Virtual Private Server¶
Having a Virtual Private Server (VPS) at a hosting company is probably the best and most common option for running a full node.
There are many companies offering a VPS for good prices. Make sure not to take a VPS platform which is based on Virtuozzo or OpenVZ. Performance is not best and I personally don’t like the fact the hosting company can see what processes I am running on my private server.
Also, a good advice is not to take a contract for a year, but try to find hosting service with pay-per-hour or monthly contract. Be aware that some VPS hosting such as SSDNodes had reports by fullnode operators that their contracts have been suspended due to running “crypto” software (IRI).
The minimum recommendation is to have a node with at least 4GB RAM, 2 cores and minimum 60GB harddrive (SSD preferably).
For better performance, at least 6GB RAM and 4 cores are necessary (for example when running consul and consul-haproxy-template for load balancing)
When you purchase a VPS you are often given the option which operating system (Linux of course) and which distribution to install on it.
The installer was tested on Ubuntu (LTS only), CentOS and Debian versions:
- Ubuntu 16.04 (amd64) Server Cloud Image (Xenial)
- Ubuntu 17.04 (amd64) Server Cloud Image (Zesty)
- Ubuntu 18.04 (amd64) Server Cloud Image (Bionic)
- Ubuntu 16.04, 17.10 and 18.04 (amd64) Server image ISO
- Debian 9.5 x86_64 image for OpenStack
- Debian 10. x86_64 image for OpenStack
- CentOS 7.x x86_64 Generic Cloud Image or CentOS Minimal ISO
- CentOS 8.x x86_64 Minimal ISO
As mentioned above only LTS versions of Ubuntu are supported (e.g. 18.04 and not 18.10)
This installation does not support operating systems with pre-installed panels such as cpanel, whcms, plesk etc. If you can, choose a “bare” system.
Some VPS providers provide a custom OS installation (Ubuntu, Debian or CentOS) with additional software installed (LAMP, cpanel etc). These images will not work nicely with the installer. In some cases, VPS providers modify images and might deliver operating systems that will be incompatible with this installer.
Accessing the VPS¶
Once you have your VPS deployed, most VPS hosting provide a terminal (either GUI application or web-based terminal). Using the terminal you can login to your VPS’s command line.
You most probably received a password with which you can login to the server. This can be a ‘root’ password, or a ‘privileged’ user (with which you can access ‘root’ privileges).
The best way to access the server is via a Secure Shell (SSH).
If your desktop is Mac or Linux, this is native on the command line.
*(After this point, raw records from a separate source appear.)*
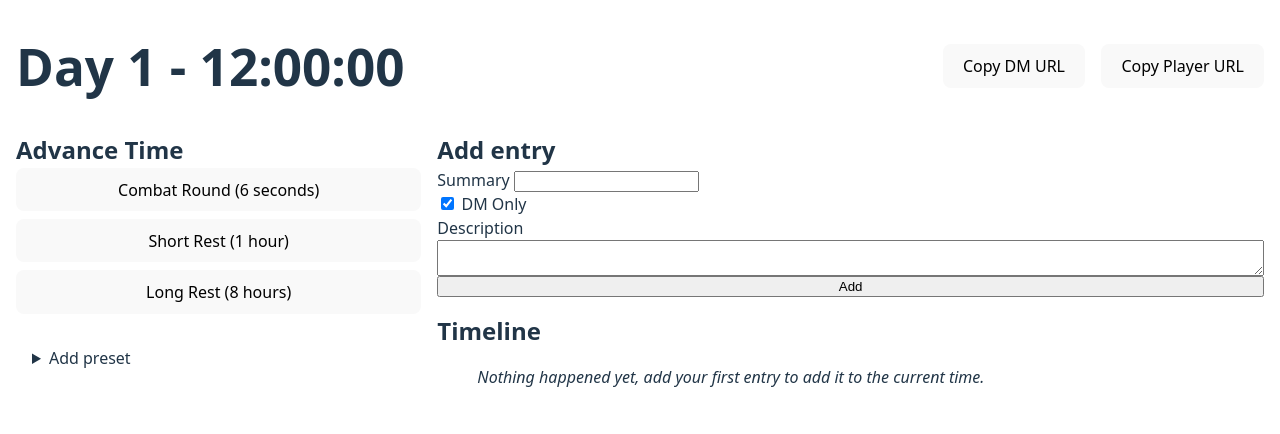
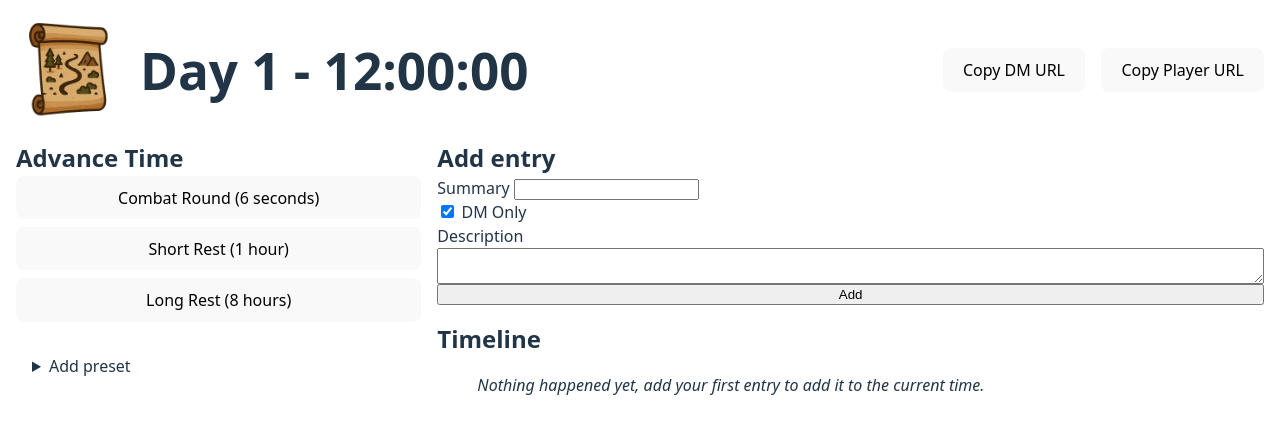
Before and after one commit to Kingdutch/dndlog, a Svelte app: page / in a window 1280 px wide. Shown: the top 434 px of the page. Built offline with nearby package versions, Linux system fonts and the light colour scheme.

Commit message:
Add a logo to the project

```diff
--- a/index.html
+++ b/index.html
@@ -2,9 +2,15 @@
 <html lang="en">
   <head>
     <meta charset="UTF-8" />
-    <link rel="icon" type="image/svg+xml" href="/vite.svg" />
+    <link rel="icon" type="image/svg+xml" href="/dndlog.png" />
     <meta name="viewport" content="width=device-width, initial-scale=1.0" />
-    <title>dndlog</title>
+    <title>DND Log</title>
+    <meta name="description" content="Track the passage of time in your campaign and keep track of what happened.">
+    <meta property="og:type" content="website">
+    <meta property="og:url" content="https://dndlog.alexandervarwijk.com" />
+    <meta property="og:title" content="DND Log" />
+    <meta property="og:description" content="Track the passage of time in your campaign and keep track of what happened." />
+    <meta property="og:image" content="https://dndlog.alexandervarwijk.com/dndlog.png" />
   </head>
   <body>
     <div id="app"></div>
--- a/src/App.svelte
+++ b/src/App.svelte
@@ -1,4 +1,6 @@
 <script lang="ts">
+  import logo from "/dndlog.png";
+
   type Mode = "dm" | "player";
   type Time = { hour: number, minute: number, second: number };
   type DateTime = { day: number } & Time;
@@ -230,6 +232,8 @@
 
 <main class={s.mode === "dm" ? "dm-view" : "player-view"}>
   <div id="header">
+    <img src={logo} width="56" alt="DND Log"/>
+
     <h1>
       {#if s.mode === "player"}
         Events up to
@@ -375,12 +379,24 @@
   #header {
     display: flex;
     flex-wrap: wrap;
-    justify-content: space-between;
     gap: 1rem;
+    align-items: center;
+    justify-content: center;
 
-    @media (min-width: 500px) {
+    @media (min-width: 600px) {
+      img {
+        width: 76px;
+      }
+    }
+
+    @media (min-width: 900px) {
+      justify-content: space-between;
+
+      img {
+        width: 108px;
+      }
       h1 {
-        flex: 1 0 29rem;
+        margin-right: auto;
       }
     }
   }
```
Also changed, not shown: public/dndlog.png (added).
If you use Windows, I recommend installing Putty
There are plenty of tutorials on the web explaining how to use SSH (or SSH via Putty). Basically, you can use a password login or SSH keys (better).